Canadians have learned a good deal about the Indian Residential School System, and much of what is not today known may never be known, precisely because the records are gone. What we do however have is the ample and rich experiences of living aboriginal people, and it is on these experiences and these voices that most of my own work has been based.
If you want to know why the Conservative government has lost so much goodwill on the residential school apology, look no further than the treatment of the survivors of St. Anne's Residential School. In the dark annals of the residential schools, St. Anne's stands out as a particularly brutal symbol of torture, shame and abuse. Unfortunately, the Federal government is re-victimizing the survivors by deliberately monkey-wrenching a process that was supposed to finally bring closure.
Approximately 150,000 aboriginal children were taken from their families and placed in Canada's residential school system from the late 1800s until the last one closed in 1996. At least 3,000 children -- possibly many more -- never got out of those schools alive.

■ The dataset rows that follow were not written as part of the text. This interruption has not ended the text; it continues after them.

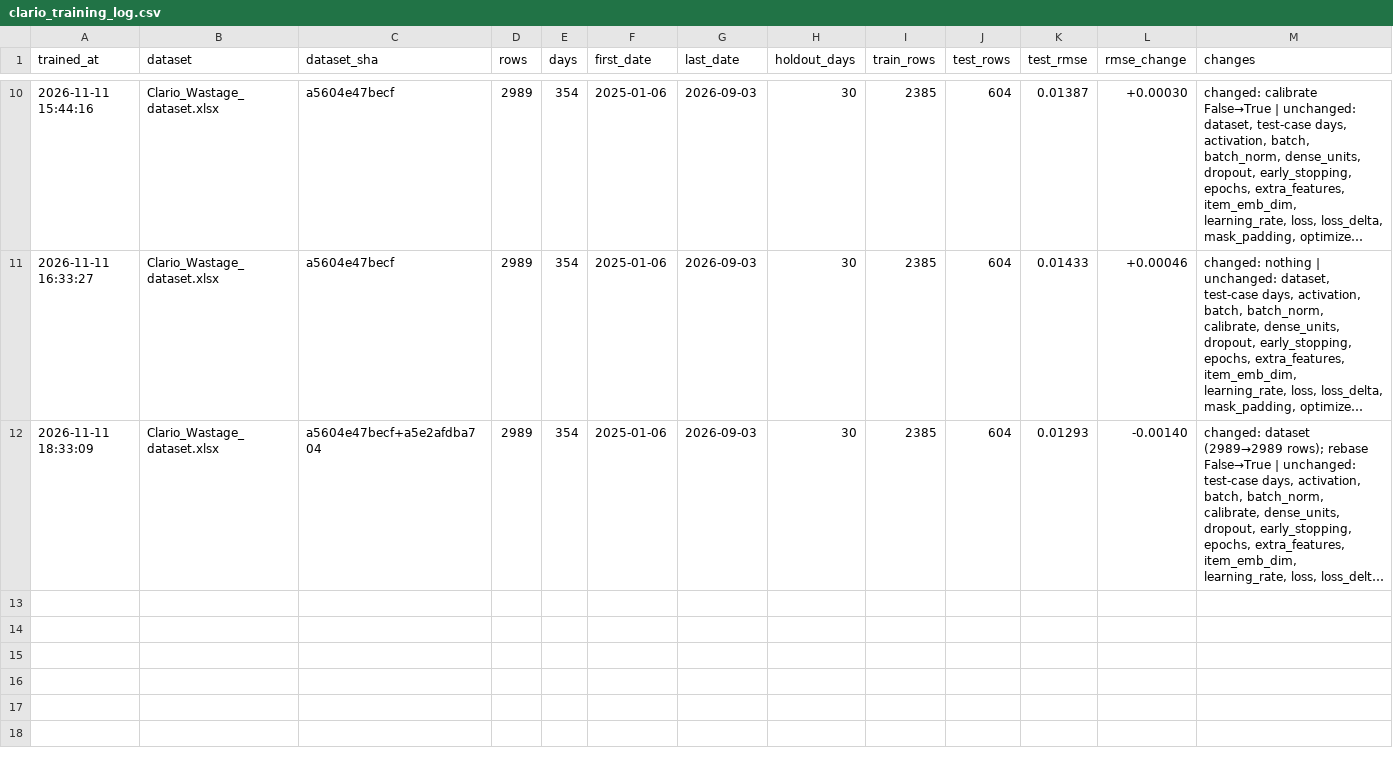
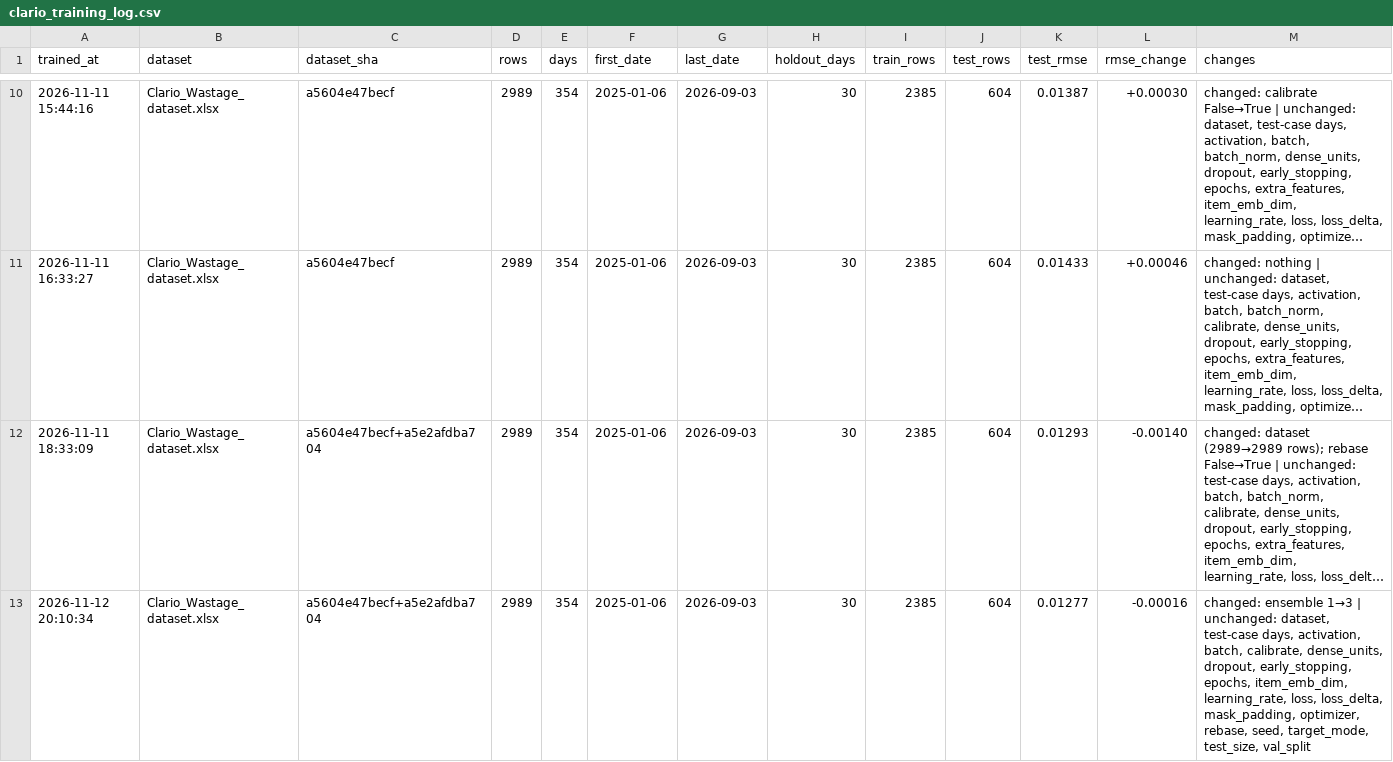
Before and after one commit to darshancmpawar/pp_Tester, a CSV file: artifacts/clario_training_log.csv, drawn as a sheet; only a part is shown, gaps mark what is left out; long unchanged cells end in …; rows hold the shown columns only; the diff names each change by its address in the sheet, - before the commit and + after, or states it on an @@ line.

```diff
--- a/artifacts/clario_training_log.csv
+++ b/artifacts/clario_training_log.csv
+row 13: 2026-11-12 20:10:34 | Clario_Wastage_dataset.xlsx | a5604e47becf+a5e2afdba704 | 2989 | 354 | 2025-01-06 | 2026-09-03 | 30 | 2385 | 604 | 0.01277 | -0.00016 | changed: ensemble 1→3 | unchanged: dataset, test-case days, activation, batch, calibrate, dense_units, dropout, early_stopping, epochs, item_emb_dim, learning_rate, loss, loss_delta, mask_padding, optimizer, rebase, seed, target_mode, test_size, val_split
```
Also changed, not shown: 9 other files.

Telling their stories to the Truth and Reconciliation Commission helps survivors begin to heal.